§ About this exercise
All lines in the entries below that hold "text" make up the answer.

[Items from a dataset]
^^^^
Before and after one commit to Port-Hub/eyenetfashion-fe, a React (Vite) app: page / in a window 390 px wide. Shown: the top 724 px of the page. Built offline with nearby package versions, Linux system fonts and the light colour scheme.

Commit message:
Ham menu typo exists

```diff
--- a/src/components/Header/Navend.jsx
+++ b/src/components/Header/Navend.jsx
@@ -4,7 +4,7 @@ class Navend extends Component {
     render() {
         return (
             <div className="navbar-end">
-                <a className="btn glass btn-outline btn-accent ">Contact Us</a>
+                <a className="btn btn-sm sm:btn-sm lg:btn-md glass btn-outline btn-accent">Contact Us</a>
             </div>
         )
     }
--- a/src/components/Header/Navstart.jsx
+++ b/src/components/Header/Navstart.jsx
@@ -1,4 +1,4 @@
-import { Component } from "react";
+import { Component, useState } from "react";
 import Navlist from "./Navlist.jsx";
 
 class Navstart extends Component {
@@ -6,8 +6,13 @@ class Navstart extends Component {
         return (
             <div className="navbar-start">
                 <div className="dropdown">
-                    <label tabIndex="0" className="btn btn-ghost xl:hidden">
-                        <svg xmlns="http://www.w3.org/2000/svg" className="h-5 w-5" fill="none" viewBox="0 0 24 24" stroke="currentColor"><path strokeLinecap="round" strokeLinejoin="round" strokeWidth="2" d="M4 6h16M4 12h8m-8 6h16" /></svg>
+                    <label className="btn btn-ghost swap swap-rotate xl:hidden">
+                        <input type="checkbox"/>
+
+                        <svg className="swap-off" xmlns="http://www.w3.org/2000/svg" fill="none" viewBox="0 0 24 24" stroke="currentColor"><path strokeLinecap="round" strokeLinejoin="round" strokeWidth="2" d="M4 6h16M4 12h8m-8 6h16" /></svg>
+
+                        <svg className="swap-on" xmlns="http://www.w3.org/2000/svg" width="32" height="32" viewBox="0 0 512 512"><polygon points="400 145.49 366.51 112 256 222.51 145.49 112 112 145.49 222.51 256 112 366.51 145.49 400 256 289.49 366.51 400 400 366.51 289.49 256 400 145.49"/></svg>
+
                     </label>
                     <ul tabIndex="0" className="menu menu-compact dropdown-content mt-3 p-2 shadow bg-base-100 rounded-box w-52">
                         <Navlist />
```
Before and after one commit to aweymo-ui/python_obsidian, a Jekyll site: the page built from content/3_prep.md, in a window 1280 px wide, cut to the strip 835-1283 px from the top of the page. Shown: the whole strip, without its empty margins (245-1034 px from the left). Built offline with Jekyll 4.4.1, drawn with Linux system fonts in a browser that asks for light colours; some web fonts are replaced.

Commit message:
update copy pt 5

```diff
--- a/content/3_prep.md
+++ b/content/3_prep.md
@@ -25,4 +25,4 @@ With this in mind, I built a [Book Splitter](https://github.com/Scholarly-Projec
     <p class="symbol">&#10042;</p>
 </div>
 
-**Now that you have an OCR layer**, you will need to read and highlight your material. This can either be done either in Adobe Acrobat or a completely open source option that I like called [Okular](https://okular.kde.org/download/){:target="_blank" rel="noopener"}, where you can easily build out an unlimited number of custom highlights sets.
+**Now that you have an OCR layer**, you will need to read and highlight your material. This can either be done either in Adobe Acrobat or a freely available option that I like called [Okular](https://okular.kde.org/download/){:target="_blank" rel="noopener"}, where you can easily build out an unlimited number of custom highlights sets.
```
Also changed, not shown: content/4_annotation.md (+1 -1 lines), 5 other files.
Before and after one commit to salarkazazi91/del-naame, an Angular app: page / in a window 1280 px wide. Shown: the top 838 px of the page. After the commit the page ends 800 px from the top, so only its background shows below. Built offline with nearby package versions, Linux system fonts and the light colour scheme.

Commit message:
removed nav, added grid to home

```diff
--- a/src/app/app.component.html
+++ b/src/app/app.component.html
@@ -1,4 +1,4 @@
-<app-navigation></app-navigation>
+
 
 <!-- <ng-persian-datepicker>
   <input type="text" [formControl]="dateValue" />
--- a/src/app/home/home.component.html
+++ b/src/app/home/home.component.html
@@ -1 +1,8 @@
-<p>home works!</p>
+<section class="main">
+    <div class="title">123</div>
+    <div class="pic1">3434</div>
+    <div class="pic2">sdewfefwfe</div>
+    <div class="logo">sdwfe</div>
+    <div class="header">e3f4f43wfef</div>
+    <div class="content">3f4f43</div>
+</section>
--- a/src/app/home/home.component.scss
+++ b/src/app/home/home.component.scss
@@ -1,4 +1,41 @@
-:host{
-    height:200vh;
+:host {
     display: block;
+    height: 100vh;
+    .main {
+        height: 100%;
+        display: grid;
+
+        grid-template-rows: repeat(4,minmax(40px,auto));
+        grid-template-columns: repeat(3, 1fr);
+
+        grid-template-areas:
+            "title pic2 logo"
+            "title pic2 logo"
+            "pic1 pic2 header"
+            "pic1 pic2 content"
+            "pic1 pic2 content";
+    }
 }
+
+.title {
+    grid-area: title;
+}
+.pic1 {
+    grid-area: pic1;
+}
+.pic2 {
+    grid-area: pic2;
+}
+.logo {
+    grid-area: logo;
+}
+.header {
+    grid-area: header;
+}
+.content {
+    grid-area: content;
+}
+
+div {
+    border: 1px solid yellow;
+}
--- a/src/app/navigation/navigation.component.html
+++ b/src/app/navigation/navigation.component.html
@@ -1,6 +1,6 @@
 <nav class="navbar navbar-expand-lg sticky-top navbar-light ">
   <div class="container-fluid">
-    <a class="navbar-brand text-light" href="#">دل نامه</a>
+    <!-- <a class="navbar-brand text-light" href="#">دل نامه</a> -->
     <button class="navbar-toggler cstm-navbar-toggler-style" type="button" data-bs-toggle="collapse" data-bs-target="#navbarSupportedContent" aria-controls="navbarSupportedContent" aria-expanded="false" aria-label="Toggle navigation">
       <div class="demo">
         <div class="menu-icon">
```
^^^^
§ Task answer
   <input type="text" [formControl]="dateValue" />
-    <a class="navbar-brand text-light" href="#">دل نامه</a>
+    <!-- <a class="navbar-brand text-light" href="#">دل نامه</a> -->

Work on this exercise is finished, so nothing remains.